Live Science Contributor

Stephanie Pappas is a contributing writer for Live Science, covering topics ranging from geoscience to archaeology to the human brain and behavior. She was previously a senior writer for Live Science but is now a freelancer based in Denver, Colorado, and regularly contributes to Scientific American and The Monitor, the monthly magazine of the American Psychological Association.
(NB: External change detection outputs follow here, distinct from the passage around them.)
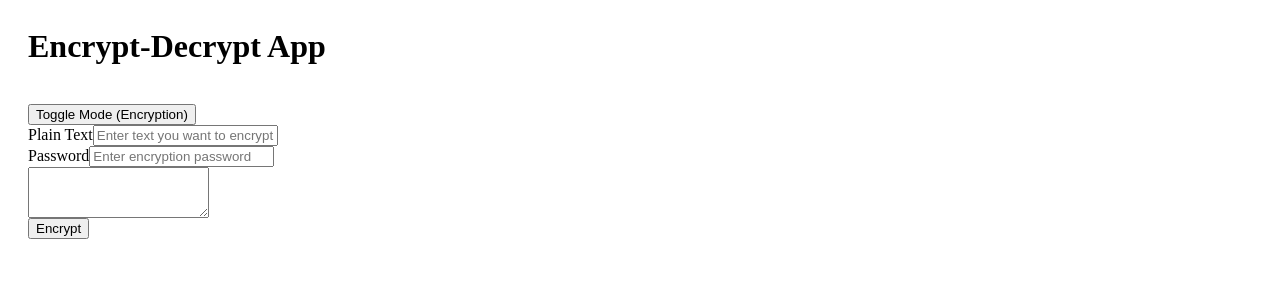
Repository: beardbytes/EncDecrypt
Page: / (app in EncryptDecrypt/)
An editor plug-in stored every save of this project. The page is shown before and after the next save, followed by the edit.
The browser window is 1280 px wide. The pictures show the whole page.
The project was rebuilt for these pictures with package versions that can differ from the ones it lists, and the page was loaded fresh each time. Also part of the build but not shown: EncryptDecrypt/angular.json.

Above is the page before, as saved 2020-08-15 15:29:16.

After the next save:
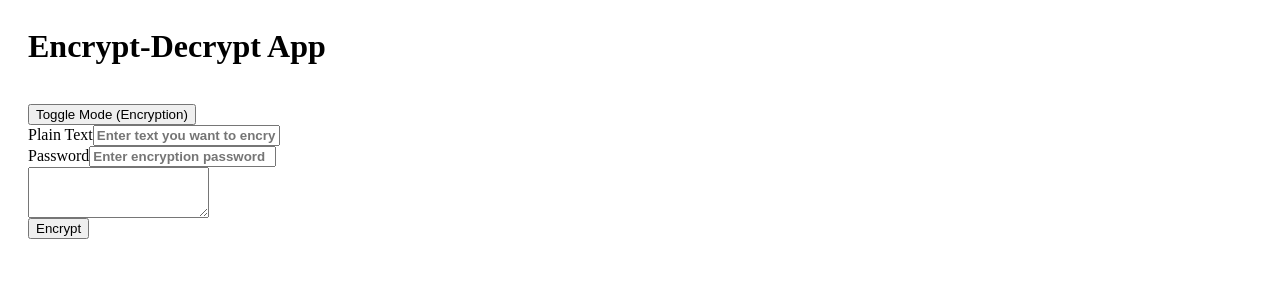
Saved 4 min 37 s later.
--- a/EncryptDecrypt/src/styles.css
+++ b/EncryptDecrypt/src/styles.css
@@ -2,5 +2,35 @@
 body{
     padding: 20px;
   }
+  /* You can add global styles to this file, and also import other style files */
+.form-group>input{
+  font-weight: bolder;
+}
+.form-group>label{
+  font-weight: lighter;
+}
 
+button[type="submit"]{
+  background-color: #67dfd4;
+  color: #fff;
+
+}
+.jumbotron{
+  background-color: #fff;
+  padding-top: 32px;
+}
+
+table tr:hover{
+  cursor: pointer;
+}
+
+input.ng-touched.ng-invalid{
+  border-color: #dc3545;
+}
+div.validation-error{
+  width: 100%;
+  margin-top: .25rem;
+  font-size: 80%;
+  color: #dc3545;
+}
   @import '~bootstrap/dist/css/bootstrap.min.css';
Stephanie received a bachelor's degree in psychology from the University of South Carolina and a graduate certificate in science communication from the University of California, Santa Cruz.